This year, UFC was awarded the Lasting Impact Award, given by the Center for Student Involvement in recognition of the club’s impact and legacy at Seattle U and in the broader community. Saludares highlighted the excitement and sense of pride the first-years expressed in receiving the award.
Saludares also explained the importance of fourth-year students paving the way for first-year students so they can have a positive experience that extends to all four years at Seattle U and beyond.
“We still see people on our Instagram or Facebook that graduated 20 years ago, commenting on our stuff. I think that when we say ‘lasting impact,’ it really hits home because that’s something that we really cherish, making sure that there is always space for anyone that wants to be a part of this community,” Saludares said.

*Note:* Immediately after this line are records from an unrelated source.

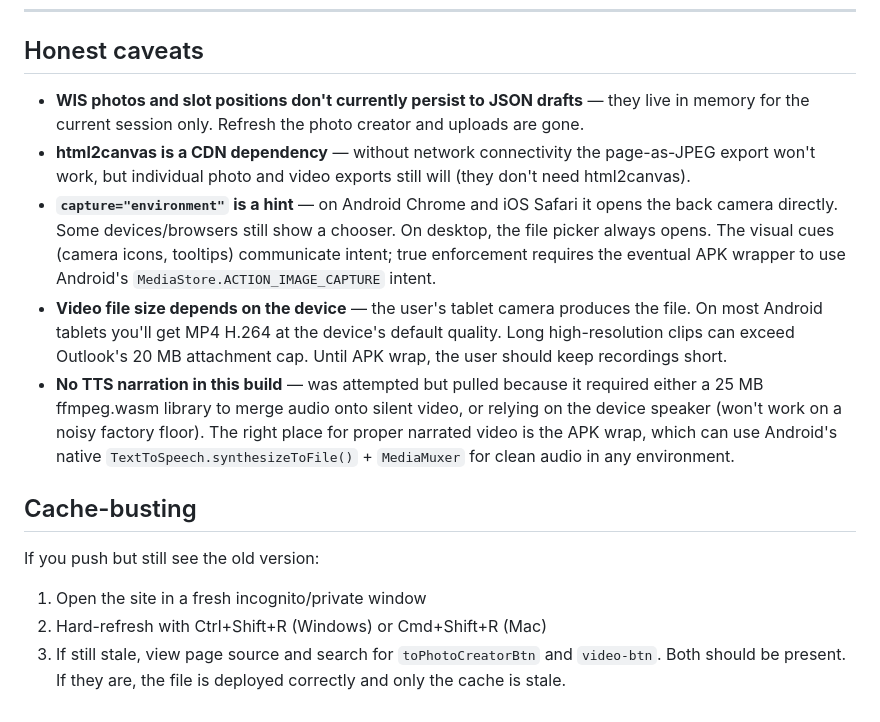
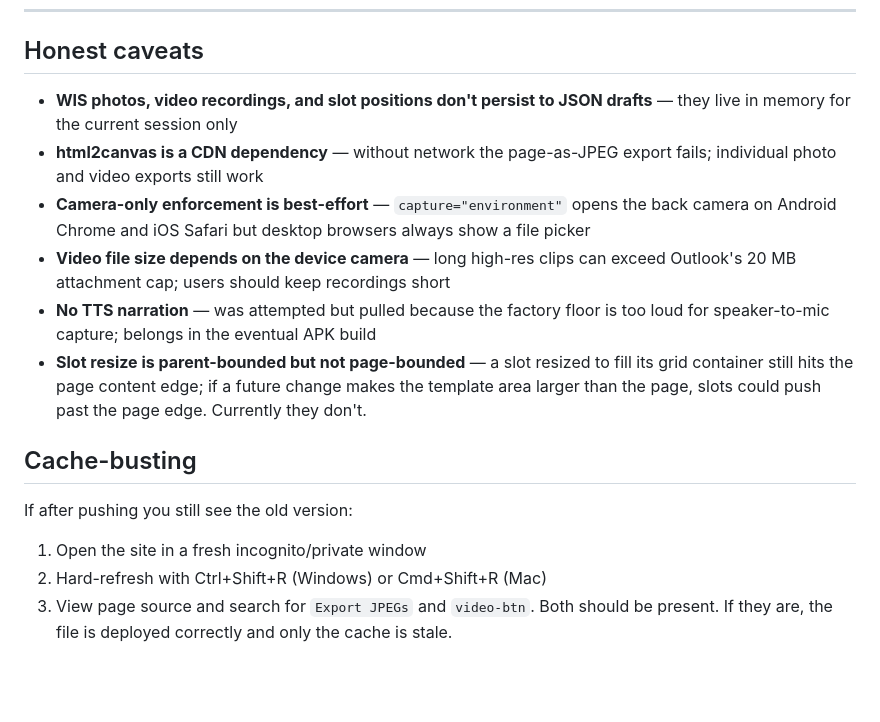
Before and after one commit to williamsdaniel32952-cpu/NSSU-Builder-W-Photo-Page-Creator, a Markdown page: README.md, the part around one of its changes. Drawn GitHub-style; blank space fills up the shorter version.

```diff
--- a/README.md
+++ b/README.md
@@ -106,16 +118,17 @@ If after pushing you still see the old version, view page source (right-click
 
 ## Honest caveats
 
-- **WIS photos and slot positions don't currently persist to JSON drafts** — they live in memory for the current session only. Refresh the photo creator and uploads are gone.
-- **html2canvas is a CDN dependency** — without network connectivity the page-as-JPEG export won't work, but individual photo and video exports still will (they don't need html2canvas).
-- **`capture="environment"` is a hint** — on Android Chrome and iOS Safari it opens the back camera directly. Some devices/browsers still show a chooser. On desktop, the file picker always opens. The visual cues (camera icons, tooltips) communicate intent; true enforcement requires the eventual APK wrapper to use Android's `MediaStore.ACTION_IMAGE_CAPTURE` intent.
-- **Video file size depends on the device** — the user's tablet camera produces the file. On most Android tablets you'll get MP4 H.264 at the device's default quality. Long high-resolution clips can exceed Outlook's 20 MB attachment cap. Until APK wrap, the user should keep recordings short.
-- **No TTS narration in this build** — was attempted but pulled because it required either a 25 MB ffmpeg.wasm library to merge audio onto silent video, or relying on the device speaker (won't work on a noisy factory floor). The right place for proper narrated video is the APK wrap, which can use Android's native `TextToSpeech.synthesizeToFile()` + `MediaMuxer` for clean audio in any environment.
+- **WIS photos, video recordings, and slot positions don't persist to JSON drafts** — they live in memory for the current session only
+- **html2canvas is a CDN dependency** — without network the page-as-JPEG export fails; individual photo and video exports still work
+- **Camera-only enforcement is best-effort** — `capture="environment"` opens the back camera on Android Chrome and iOS Safari but desktop browsers always show a file picker
+- **Video file size depends on the device camera** — long high-res clips can exceed Outlook's 20 MB attachment cap; users should keep recordings short
+- **No TTS narration** — was attempted but pulled because the factory floor is too loud for speaker-to-mic capture; belongs in the eventual APK build
+- **Slot resize is parent-bounded but not page-bounded** — a slot resized to fill its grid container still hits the page content edge; if a future change makes the template area larger than the page, slots could push past the page edge. Currently they don't.
 
 ## Cache-busting
 
-If you push but still see the old version:
+If after pushing you still see the old version:
 
 1. Open the site in a fresh incognito/private window
 2. Hard-refresh with Ctrl+Shift+R (Windows) or Cmd+Shift+R (Mac)
-3. If still stale, view page source and search for `toPhotoCreatorBtn` and `video-btn`. Both should be present. If they are, the file is deployed correctly and only the cache is stale.
+3. View page source and search for `Export JPEGs` and `video-btn`. Both should be present. If they are, the file is deployed correctly and only the cache is stale.
```
Also changed, not shown: other parts of README.md (+67 -55 lines).
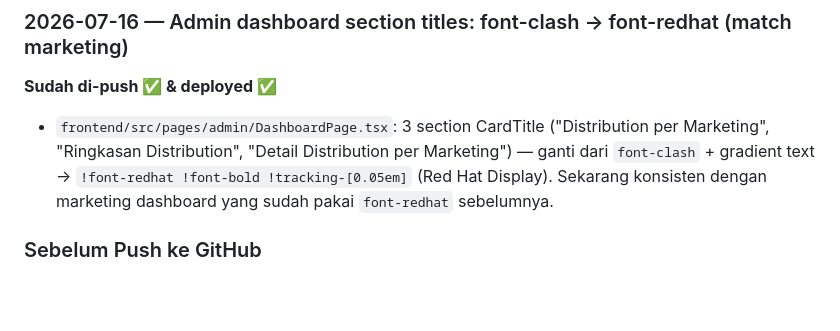
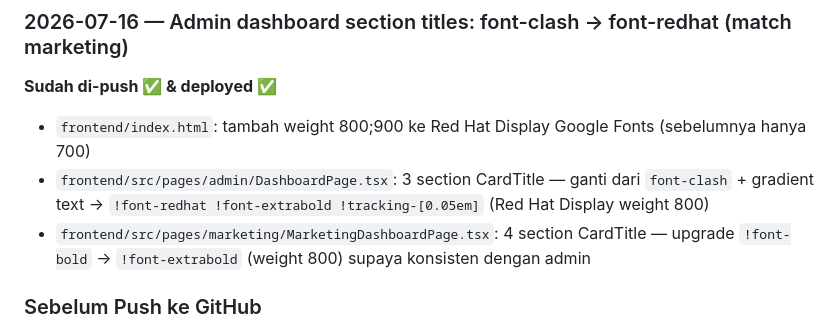
Before and after one commit to addinyas/fif-broadcast, a Markdown page: AGENTS.md, the part around the change. Drawn GitHub-style; blank space fills up the shorter version.

Commit message:
docs: update AGENTS.md for font-redhat extrabold

```diff
--- a/AGENTS.md
+++ b/AGENTS.md
@@ -1577,7 +1577,9 @@ Ketik: `lanjut yang tadi`
 
 **Sudah di-push ✅ & deployed ✅**
 
-- `frontend/src/pages/admin/DashboardPage.tsx`: 3 section CardTitle ("Distribution per Marketing", "Ringkasan Distribution", "Detail Distribution per Marketing") — ganti dari `font-clash` + gradient text → `!font-redhat !font-bold !tracking-[0.05em]` (Red Hat Display). Sekarang konsisten dengan marketing dashboard yang sudah pakai `font-redhat` sebelumnya.
+- `frontend/index.html`: tambah weight 800;900 ke Red Hat Display Google Fonts (sebelumnya hanya 700)
+- `frontend/src/pages/admin/DashboardPage.tsx`: 3 section CardTitle — ganti dari `font-clash` + gradient text → `!font-redhat !font-extrabold !tracking-[0.05em]` (Red Hat Display weight 800)
+- `frontend/src/pages/marketing/MarketingDashboardPage.tsx`: 4 section CardTitle — upgrade `!font-bold` → `!font-extrabold` (weight 800) supaya konsisten dengan admin
 
 ### Sebelum Push ke GitHub
 1. Cek status: `git status` dan `git diff`
```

Another campus event that was cancelled due to COVID-19 was the Lū’au, hosted each year by the Hui O Nani Hawaii Club. Lū’au was set to occur April 25, after almost an entire year of planning. The theme this year was “He Aliʻi Ka Āina, He Kauā Ke Kanaka” which translates to “the land is chief, we are its servants.” The evening usually includes dances centered around the theme and dinner featuring beloved traditional Hawaiian dishes. There is also a senior dance that highlights the graduating members of Hui.
Amber Higashi, a fourth-year biology major and president of Hui, was looking forward to the senior dance at this year’s Lū’au, which did not go online via Zoom or get rescheduled. Instead, Higashi and the other fourth-year girls got together on Zoom and performed their dance, which they sent to the artist of the song they performed to.
“Transitioning from Hawaiʻi to Seattle was not easy and Hui truly provided me with a home away from home,” Higashi said in an email. “Even though the ending to our 2019-2020 club year didn’t go as planned, I know that I will cherish the memories that I made in Hui for the rest of my life.”
Club meetings for Seattle University’s Vietnamese Student Association (SUVSA) have gone online and the annual Xuân Festival was turned into a website that keeps community members connected and where they can interact with the different aspects of the festival virtually.
Aspects of the festival typically include traditional Vietnamese clothing, food, donations to charity, a skit and a senior dance. The theme of this year’s festival was A New Spring, A New Love. The skit was centered around a person’s love for their passion and for their families which can sometimes create conflict, but also included resolutions. The skit was turned into a podcast-style project and is included on the festival website.
Peter Hoang, a fourth-year nursing major and president of SUVSA, maintains a positive outlook as he processes the cancelation of the Xuân Festival and in-person meetings with the club. He is trying to keep the club engaged online by hosting events such as movie nights, an end-of-year banquet and language lessons.
“It’s difficult to not be able to celebrate in the same way that other senior classes have been able to,but I am grateful that my health is good, my friends and family are okay, and I have food and housing,” Hoang said.“At the end of the day, I have the essentials.”
Hoang expressed that while it’s unfortunate to be missing out on the final moments and events of being in SUVSA, he is grateful for what he has in a time when many do not have the same privileges. SUVSA will continue holding meetings online and keeping members engaged for the remainder of the year. There will also be an online yearbook and senior panel to honor the club’s seniors.
The COVID-19 pandemic has abruptly changed the way graduating club members envisioned their final moments at Seattle U. While they continue to cope and process, taking care of their clubs as the final weeks of the quarter approach has been a priority. The goodbyes are virtual now, but the memories they have made over the years will last forever.